→ **Task details**: Exactly how many lines in the entries contain "flex"? Give that number alone.

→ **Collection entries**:
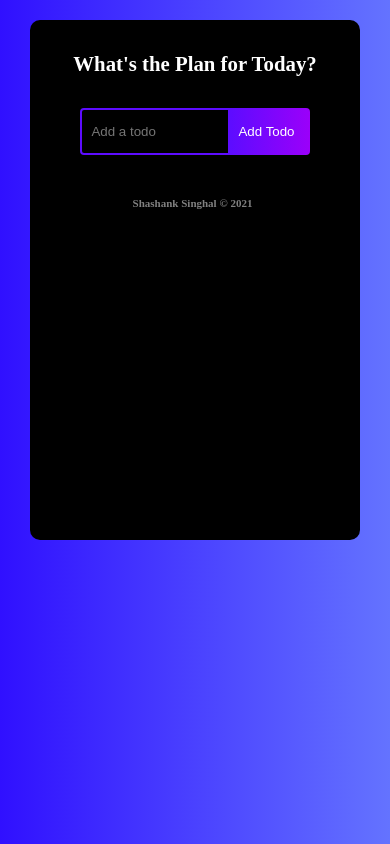
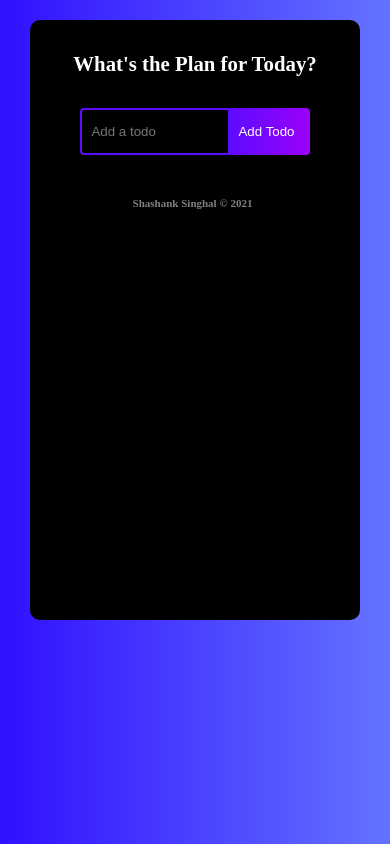
Before and after one commit to sha-shank-883/todo-app, a React (Create React App) app: page / in a window 390 px wide. Built offline with nearby package versions, Linux system fonts and the light colour scheme.

Commit message:
min height 600px

```diff
--- a/src/App.css
+++ b/src/App.css
@@ -210,7 +210,7 @@
       /* flex-direction: column; */
       /* justify-content: start; */
       width: 330px;
-      min-height: 520px;
+      min-height: 600px;
       background: black;
       text-align: center;
       margin: 20px auto;
```
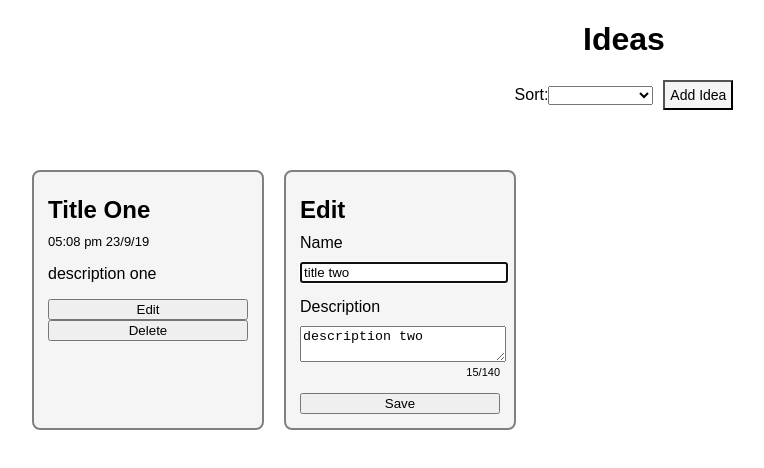
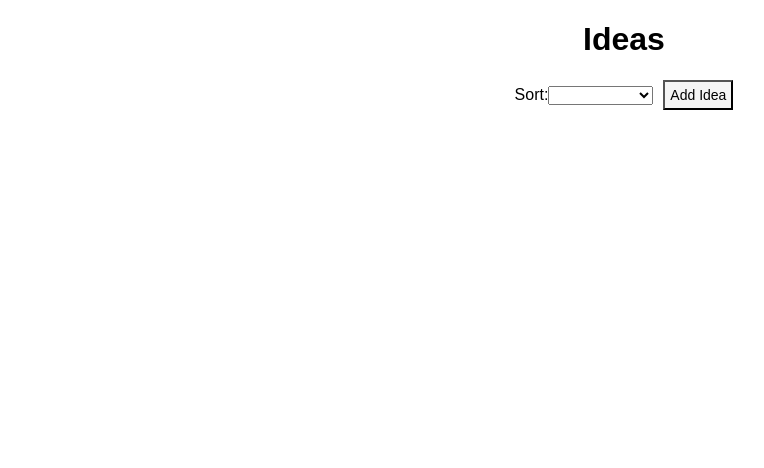
Before and after one commit to jbadavis/ideas, a React (Create React App) app: page / in a window 1280 px wide. Shown: the top 468 px of the page, without its empty margins (16-780 px from the left). Built offline with nearby package versions, Linux system fonts and the light colour scheme.

Commit message:
Read ideas from local storage
Additionally:

- Title label in AddIdea form is updated.

- The date-fns library is moved to dependences.

```diff
--- a/package.json
+++ b/package.json
@@ -3,6 +3,7 @@
   "version": "0.1.0",
   "private": true,
   "dependencies": {
+    "date-fns": "^2.2.1",
     "react": "16.4.0",
     "react-dom": "16.4.2",
     "react-scripts": "3.1.2"
@@ -13,7 +14,6 @@
     "eject": "react-scripts eject"
   },
   "devDependencies": {
-    "date-fns": "^2.2.1",
     "enzyme": "3.3.0",
     "enzyme-adapter-react-16": "1.1.1",
     "enzyme-to-json": "^3.4.0",
--- a/src/AddIdea.js
+++ b/src/AddIdea.js
@@ -55,7 +55,7 @@ class AddIdea extends React.Component {
         <h2>Edit</h2>
         <form className={styles.addIdea} onSubmit={this.handleSubmit}>
           <label>
-            Name
+            Title
             <input
               className={styles.title}
               autoFocus
--- a/src/App.js
+++ b/src/App.js
@@ -10,9 +10,13 @@ class App extends React.Component {
     super(props);
 
     this.state = {
-      ...this.props.initialState,
+      ideas: [...this.props.initialState.ideas],
       sort: '',
     };
+  }
+
+  componentDidUpdate() {
+    localStorage.setItem('ideas', JSON.stringify({ideas: this.state.ideas}));
   }
 
   handleSortChange = e => {
--- a/src/Idea.js
+++ b/src/Idea.js
@@ -2,7 +2,7 @@ import React from 'react';
 import {format} from 'date-fns';
 import AddIdea from './AddIdea';
 
-import styles from './Idea.module.css'
+import styles from './Idea.module.css';
 
 const Idea = ({
   description,
@@ -23,7 +23,9 @@ const Idea = ({
     ) : (
       <div className={styles.content}>
         <h2>{title}</h2>
-        <p className={styles.time}>{format(time, 'hh:mm aaa d/M/yy')}</p>
+        <p className={styles.time}>
+          {format(new Date(time), 'hh:mm aaa d/M/yy')}
+        </p>
         <p>{description}</p>
         <button className="edit" onClick={handleEditIdea}>
           Edit
--- a/src/index.js
+++ b/src/index.js
@@ -1,26 +1,10 @@
 import React from 'react';
 import ReactDOM from 'react-dom';
 import App from './App';
+import getStateFromLocalStorage from './utils/getStateFromLocalStorage'
 import './index.css';
 
-const initialState = {
-  ideas: [
-    {
-      title: 'title one',
-      description: 'description one',
-      time: new Date(),
-      editing: false,
-    },
-    {
-      title: 'title two',
-      description: 'description two',
-      time: new Date(),
-      editing: true,
-    },
-  ],
-};
-
 ReactDOM.render(
-  <App initialState={initialState} />,
+  <App initialState={getStateFromLocalStorage()} />,
   document.getElementById('root'),
 );
--- /dev/null
+++ b/src/utils/getStateFromLocalStorage.js
@@ -0,0 +1,9 @@
+const getStateFromLocalStorage = () => {
+  const ideas = localStorage.getItem('ideas');
+
+  return ideas
+    ? JSON.parse(ideas)
+    : {ideas: []};
+};
+
+export default getStateFromLocalStorage;
```
Also changed, not shown: 1 other file (tests, documents, lock files or other folders).
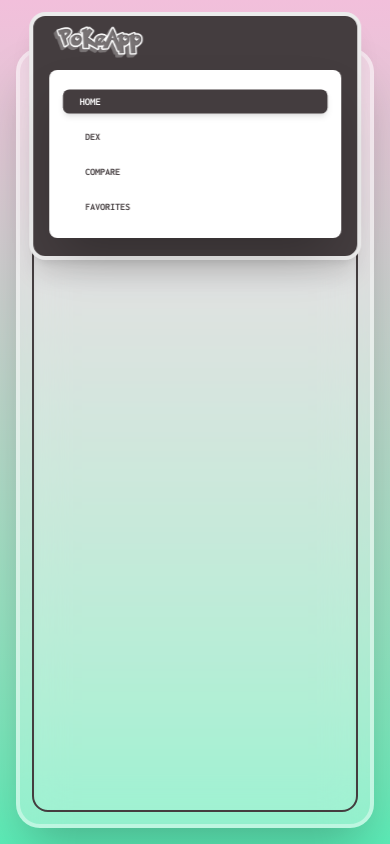
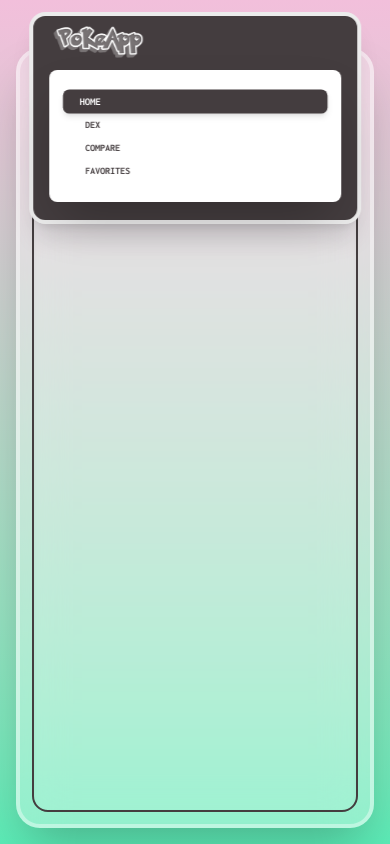
Before and after one commit to elynzx/poke-app-react, a React (Vite) app: page / in a window 390 px wide. Both pictures are taken after a click on the button 325 px from the left and 42 px from the top of the page. Built offline with nearby package versions, Linux system fonts and the light colour scheme; some icons are missing; a web font is replaced by a local one.

Commit message:
Refactor Header component styles for improved hover effects and layout alignment

```diff
--- a/src/components/header/header.jsx
+++ b/src/components/header/header.jsx
@@ -12,7 +12,7 @@ export const Header = () => {
         `px-4 py-1 rounded-md transition-all duration-300 font-item font-bold text-[10px] uppercase ${
             pathname === path
                 ? "bg-bgDarkGray text-white shadow-md scale-105"
-                : "text-bgDarkgray/80 hover:text-white hover:bg-white/30"
+                : "text-bgDarkgray/80 hover:text-white hover:bg-bgGray/40"
         }`;
 
     return (
@@ -37,7 +37,7 @@ export const Header = () => {
                     </div>
                     {isOpen && (
                         <div className="flex mt-2 w-full bg-white backdrop-blur-xl rounded-lg border-4 border-white/40 shadow-2xl p-4 md:hidden fadeIn duration-200 mb-3">
-                            <nav className="flex flex-col gap-3 w-full">
+                            <nav className="flex flex-col justify-center w-full">
                                 <Link
                                     to="/"
                                     onClick={() => setIsOpen(false)}
```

→ **Exercise response**: 4